- ↑ Advertisement on the second cover of Nihon Shashin Kōgyō Tsūshin, February 15, 1944, reproduced on p.64 of Hyaku-gō goto jūkai no kiroku.
- ↑ "Kokusan shashinki no genjōchōsa" ("Inquiry into Japanese cameras"), item 114, under the name "Taro Ref" (タローレフ).
- ↑ Column in Kohga Gekkan June 1947, reproduced in Awano, pp.5–6 of Camera Collectors' News no.254: 国産二眼レフレックスでは、過去の製品中ではタローフレックスが際立って良い製作振りを見せてくれた。このタローフレックスも年内には再び生産開始の運びとなるらしく[...].
- ↑ Kitano, p.49 of Kohga Gekkan June 1949: 特に優秀と認められるのはミノルタフレックス、タローフレックスの二種。この中タローフレックスは数十台が市場に流れ出ただけであり完全なロライコード型で、今日でも中古品は珍重されている。
- ↑ Example pictured in Sugiyama, item 2030.
- ↑ Example pictured in Watakushi no ni-gan-refu kamera-ten, p.25.
- ↑ Example pictured in Sugiyama, item 2031.
- ↑ Example observed in an online auction.
- ↑ Example pictured in Shunkan o torae-tsuzukeru shattā-ten, p.19.
Original documents Edit
- Kitano Kunio (北野邦雄). "Mittsu no kokusan ōtomāto" (三つの国産オートマート, Three Japanese Automat). In Kohga Gekkan vol.8 no.6, June 1949. Pp.48–53. (Briefly mentions the Taroflex.)
- "Kokusan shashinki no genjōchōsa" (国産写真機ノ現状調査, Inquiry into Japanese cameras), listing Japanese camera production as of April 1943. Reproduced in Supuringu kamera de ikou: Zen 69 kishu no shōkai to tsukaikata (スプリングカメラでいこう: 全69機種の紹介と使い方, Let's try spring cameras: Presentation and use of 69 machines). Tokyo: Shashinkogyo Syuppan-sha, 2004. ISBN 4-87956-072-3. Pp.180–7. Item 114.
- Nihon Shashin Kōgyō Tsūshin (日本写真興業通信). Hyaku-gō goto jūkai no kiroku (百号ごと十回の記録, Ten records, every hundred issues). Tokyo: Nihon Shashin Kōgyō Tsūshin Sha (日本写真興業通信社), 1967. No ISBN number.

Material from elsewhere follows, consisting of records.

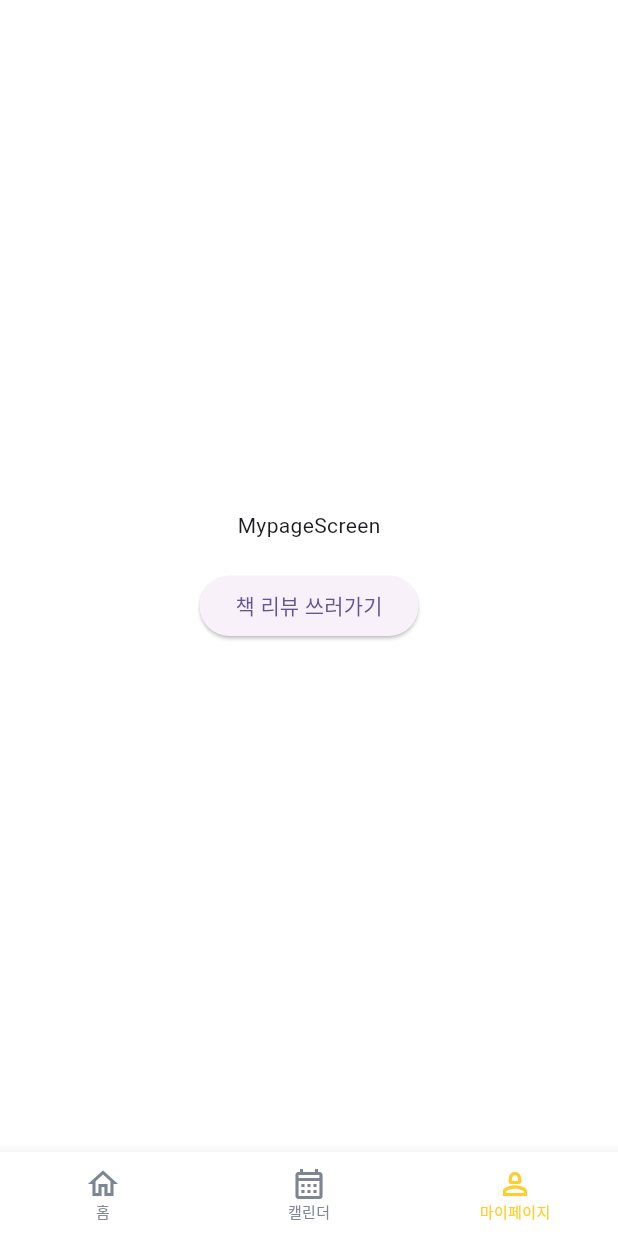
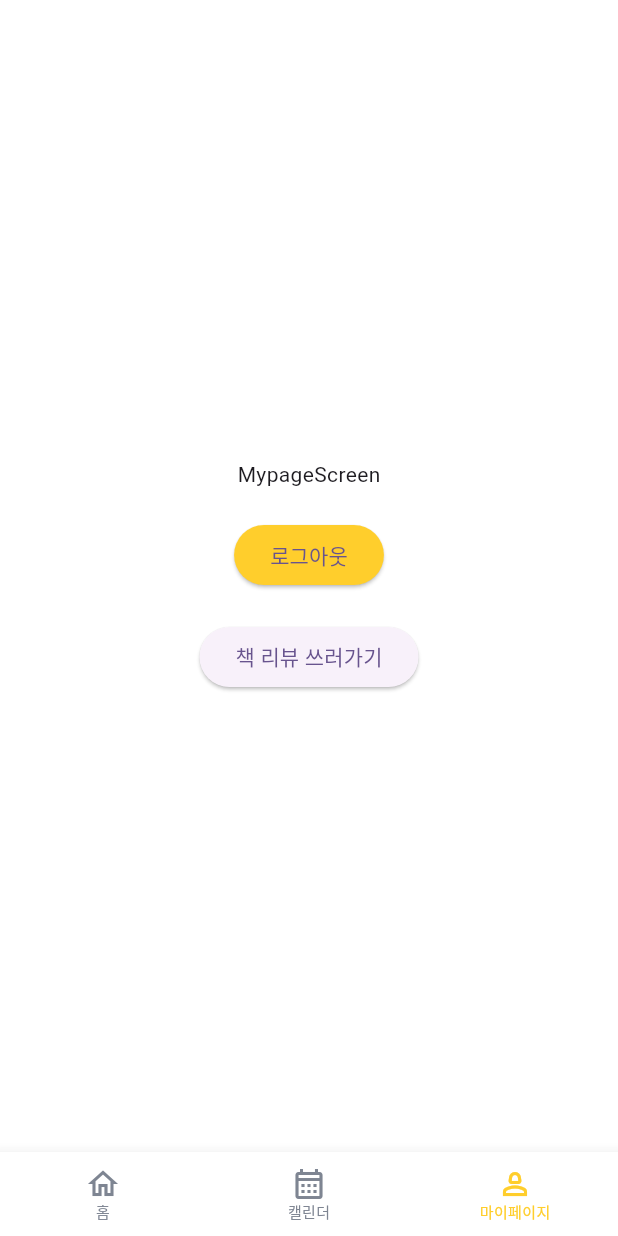
Before and after one commit to iOS7thBookReaders/BooksRoom, a Flutter app: the screen it shows once a user with an empty profile is signed in, item 3 of the bottom bar chosen, on a phone screen of 412 x 824 dp. Run offline on Flutter 3.47's test engine with Material 3 defaults, Android fonts, the phone set to English and light mode, and no system bars; our stand-ins replace cloud_firestore, firebase_auth, firebase_core; accounts and stored records are empty; network calls fail.

Commit message:
Feat: 로그아웃 기능 추가

```diff
--- a/lib/mypage_screen.dart
+++ b/lib/mypage_screen.dart
@@ -1,6 +1,10 @@
 // ignore_for_file: avoid_print
 
 import 'package:flutter/material.dart';
+import 'package:books_room/services/auth_service.dart';
+import 'package:books_room/login_screen.dart';
+import 'package:books_room/color.dart';
+
 // 임시 임포트
 import 'package:books_room/screens/review_screen.dart';
 import 'package:books_room/services/review_firebase_service.dart';
@@ -11,7 +15,8 @@ class MypageScreen extends StatelessWidget {
   @override
   Widget build(BuildContext context) {
     // Firebase 서비스 인스턴스 생성
-    final reviewFirebaseService = ReviewFirebaseService();
+    final reviewFirebaseService = ReviewFirebaseService(); // 리뷰화면을 위한 임시 코드
+    final authService = AuthService(); // 로그아웃을 위한 인스턴스
 
     return Scaffold(
       backgroundColor: Colors.white,
@@ -21,6 +26,23 @@ class MypageScreen extends StatelessWidget {
           children: [
             Text('MypageScreen'),
             SizedBox(height: 20),
+
+            // 로그아웃 버튼
+            ElevatedButton(
+              onPressed: () async {
+                // 로그아웃 실행
+                await authService.signOut();
+
+                Navigator.pushReplacement(
+                  context,
+                  MaterialPageRoute(builder: (context) => const LoginScreen()),
+                );
+              },
+              style: ElevatedButton.styleFrom(backgroundColor: MAIN_COLOR),
+              child: const Text('로그아웃'),
+            ),
+            SizedBox(height: 20),
+
             // 임시로 리뷰 화면으로 이동하는 코드 구현 (도서정보화면 구현 후 삭제 예정)
             ElevatedButton(
               onPressed: () async {
--- a/lib/services/auth_service.dart
+++ b/lib/services/auth_service.dart
@@ -43,6 +43,7 @@ class AuthService {
   // 로그아웃
   Future<void> signOut() async {
     await _auth.signOut();
+    print('로그아웃 성공');
   }
 
   // Firebase 인증 예외 처리
```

Advertisement on p.64, corresponding to the second cover of the February 15, 1944 issue.
Recent sources Edit
- Asahi Camera (アサヒカメラ) editorial staff. Shōwa 10–40nen kōkoku ni miru kokusan kamera no rekishi (昭和10–40年広告にみる国産カメラの歴史, Japanese camera history as seen in advertisements, 1935–1965). Tokyo: Asahi Shinbunsha, 1994. ISBN 4-02-330312-7. Item 141. (See also the interview of Tanimura Yoshihiko on p.440.)
- Awano Mikio (粟野幹男). "Minorutafurekkusu Ōtomatto Shisakuki" (ミノルタフレックスオートマット試作機, Minoltaflex Automat prototypes). In Camera Collectors' News no.254 (August 1998). Nishinomiya: Camera Collectors News-sha.
- Kamera no mekanizumu sono I: "Hai! Chīzu" Shunkan o torae-tsuzukeru shattā-ten (カメラのメカニズム・そのⅠ・「ハイ！チーズ」瞬間をとらえ続けるシャッター展, Camera mechanism, part 1 "Cheese!" Exhibition of instant taking shutters). Tokyo: JCII Camera Museum, 2002. (Exhibition catalogue, no ISBN number) P.19.
- Lewis, Gordon, ed. The History of the Japanese Camera. Rochester, N.Y.: George Eastman House, International Museum of Photography & Film, 1991. ISBN 0-935398-17-1 (paper), ISBN 0-935398-16-3 (hard). P.39 (brief mention only).
- McKeown, James M. and Joan C. McKeown's Price Guide to Antique and Classic Cameras, 12th Edition, 2005-2006. USA, Centennial Photo Service, 2004. ISBN 0-931838-40-1 (hardcover). ISBN 0-931838-41-X (softcover). P.915.
- Sugiyama, Kōichi (杉山浩一); Naoi, Hiroaki (直井浩明); Bullock, John R. The Collector's Guide to Japanese Cameras. 国産カメラ図鑑 (Kokusan kamera zukan). Tokyo: Asahi Sonorama, 1985. ISBN 4-257-03187-5. Item 2030–1.
- Tanimura Yoshihiko (谷村吉彦). "Senzen umare no maboroshi no kokusan nigan-refu: 6×6-han no Sakurafurekkusu" (戦前生まれの幻の国産二眼レフ6×6判のサクラフレックス, A Japanese phantom TLR born before the war: the 6×6 Sakura-flex). Kamera Rebyū: Kurashikku Kamera Senka (カメラレビュー クラシックカメラ専科) / Camera Review: All about Historical Cameras no.27, December 1993. No ISBN number. Stereo World (ステレオワールド). Pp.122–4. The article has a front view of the Taroflex, showing the logo in the viewing hood.
- Watakushi no ni-gan-refu kamera-ten (私の二眼レフカメラ展, Exhibition of twin lens reflex cameras). Tokyo: JCII Camera Museum, 1992. (Exhibition catalogue, no ISBN number.) P.25.